(What the task asks): Return each record shown below exactly, with none omitted.

(Available records):
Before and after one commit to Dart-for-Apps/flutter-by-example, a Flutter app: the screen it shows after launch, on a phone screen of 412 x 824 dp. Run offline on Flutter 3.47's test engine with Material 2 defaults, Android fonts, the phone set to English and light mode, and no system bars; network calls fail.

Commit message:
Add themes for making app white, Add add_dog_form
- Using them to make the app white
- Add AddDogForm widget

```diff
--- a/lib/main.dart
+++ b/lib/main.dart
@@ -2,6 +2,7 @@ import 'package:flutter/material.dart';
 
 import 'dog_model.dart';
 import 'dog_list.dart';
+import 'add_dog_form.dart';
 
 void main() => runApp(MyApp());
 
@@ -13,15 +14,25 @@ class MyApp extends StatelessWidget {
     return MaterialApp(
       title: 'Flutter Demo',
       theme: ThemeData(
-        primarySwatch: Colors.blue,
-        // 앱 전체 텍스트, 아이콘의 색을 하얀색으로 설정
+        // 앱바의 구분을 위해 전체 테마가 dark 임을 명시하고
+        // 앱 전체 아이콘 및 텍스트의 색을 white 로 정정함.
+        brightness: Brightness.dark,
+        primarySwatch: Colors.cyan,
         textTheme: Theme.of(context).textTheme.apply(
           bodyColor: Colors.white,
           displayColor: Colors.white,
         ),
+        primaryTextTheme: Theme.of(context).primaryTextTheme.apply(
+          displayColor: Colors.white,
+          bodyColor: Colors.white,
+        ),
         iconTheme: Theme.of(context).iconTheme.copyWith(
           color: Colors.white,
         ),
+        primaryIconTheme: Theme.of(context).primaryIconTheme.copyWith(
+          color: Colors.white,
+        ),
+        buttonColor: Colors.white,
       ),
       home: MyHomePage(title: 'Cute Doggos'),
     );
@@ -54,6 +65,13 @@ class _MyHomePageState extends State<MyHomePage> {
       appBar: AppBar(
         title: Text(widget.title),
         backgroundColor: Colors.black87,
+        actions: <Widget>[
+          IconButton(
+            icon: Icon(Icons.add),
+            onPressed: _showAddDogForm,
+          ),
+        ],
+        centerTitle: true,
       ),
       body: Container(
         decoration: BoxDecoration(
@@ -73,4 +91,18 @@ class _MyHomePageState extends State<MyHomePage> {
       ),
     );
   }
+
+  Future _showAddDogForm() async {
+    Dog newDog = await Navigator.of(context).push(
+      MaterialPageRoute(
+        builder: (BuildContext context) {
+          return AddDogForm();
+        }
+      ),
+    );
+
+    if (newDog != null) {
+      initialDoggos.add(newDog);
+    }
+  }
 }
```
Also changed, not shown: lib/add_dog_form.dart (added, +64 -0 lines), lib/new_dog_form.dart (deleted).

(Exercise response):
Before and after one commit to Dart-for-Apps/flutter-by-example, a Flutter app: the screen it shows after launch, on a phone screen of 412 x 824 dp. Run offline on Flutter 3.47's test engine with Material 2 defaults, Android fonts, the phone set to English and light mode, and no system bars; network calls fail.

Commit message:
Add themes for making app white, Add add_dog_form
- Using them to make the app white
- Add AddDogForm widget

```diff
--- a/lib/main.dart
+++ b/lib/main.dart
@@ -2,6 +2,7 @@ import 'package:flutter/material.dart';
 
 import 'dog_model.dart';
 import 'dog_list.dart';
+import 'add_dog_form.dart';
 
 void main() => runApp(MyApp());
 
@@ -13,15 +14,25 @@ class MyApp extends StatelessWidget {
     return MaterialApp(
       title: 'Flutter Demo',
       theme: ThemeData(
-        primarySwatch: Colors.blue,
-        // 앱 전체 텍스트, 아이콘의 색을 하얀색으로 설정
+        // 앱바의 구분을 위해 전체 테마가 dark 임을 명시하고
+        // 앱 전체 아이콘 및 텍스트의 색을 white 로 정정함.
+        brightness: Brightness.dark,
+        primarySwatch: Colors.cyan,
         textTheme: Theme.of(context).textTheme.apply(
           bodyColor: Colors.white,
           displayColor: Colors.white,
         ),
+        primaryTextTheme: Theme.of(context).primaryTextTheme.apply(
+          displayColor: Colors.white,
+          bodyColor: Colors.white,
+        ),
         iconTheme: Theme.of(context).iconTheme.copyWith(
           color: Colors.white,
         ),
+        primaryIconTheme: Theme.of(context).primaryIconTheme.copyWith(
+          color: Colors.white,
+        ),
+        buttonColor: Colors.white,
       ),
       home: MyHomePage(title: 'Cute Doggos'),
     );
@@ -54,6 +65,13 @@ class _MyHomePageState extends State<MyHomePage> {
       appBar: AppBar(
         title: Text(widget.title),
         backgroundColor: Colors.black87,
+        actions: <Widget>[
+          IconButton(
+            icon: Icon(Icons.add),
+            onPressed: _showAddDogForm,
+          ),
+        ],
+        centerTitle: true,
       ),
       body: Container(
         decoration: BoxDecoration(
@@ -73,4 +91,18 @@ class _MyHomePageState extends State<MyHomePage> {
       ),
     );
   }
+
+  Future _showAddDogForm() async {
+    Dog newDog = await Navigator.of(context).push(
+      MaterialPageRoute(
+        builder: (BuildContext context) {
+          return AddDogForm();
+        }
+      ),
+    );
+
+    if (newDog != null) {
+      initialDoggos.add(newDog);
+    }
+  }
 }
```
Also changed, not shown: lib/add_dog_form.dart (added, +64 -0 lines), lib/new_dog_form.dart (deleted).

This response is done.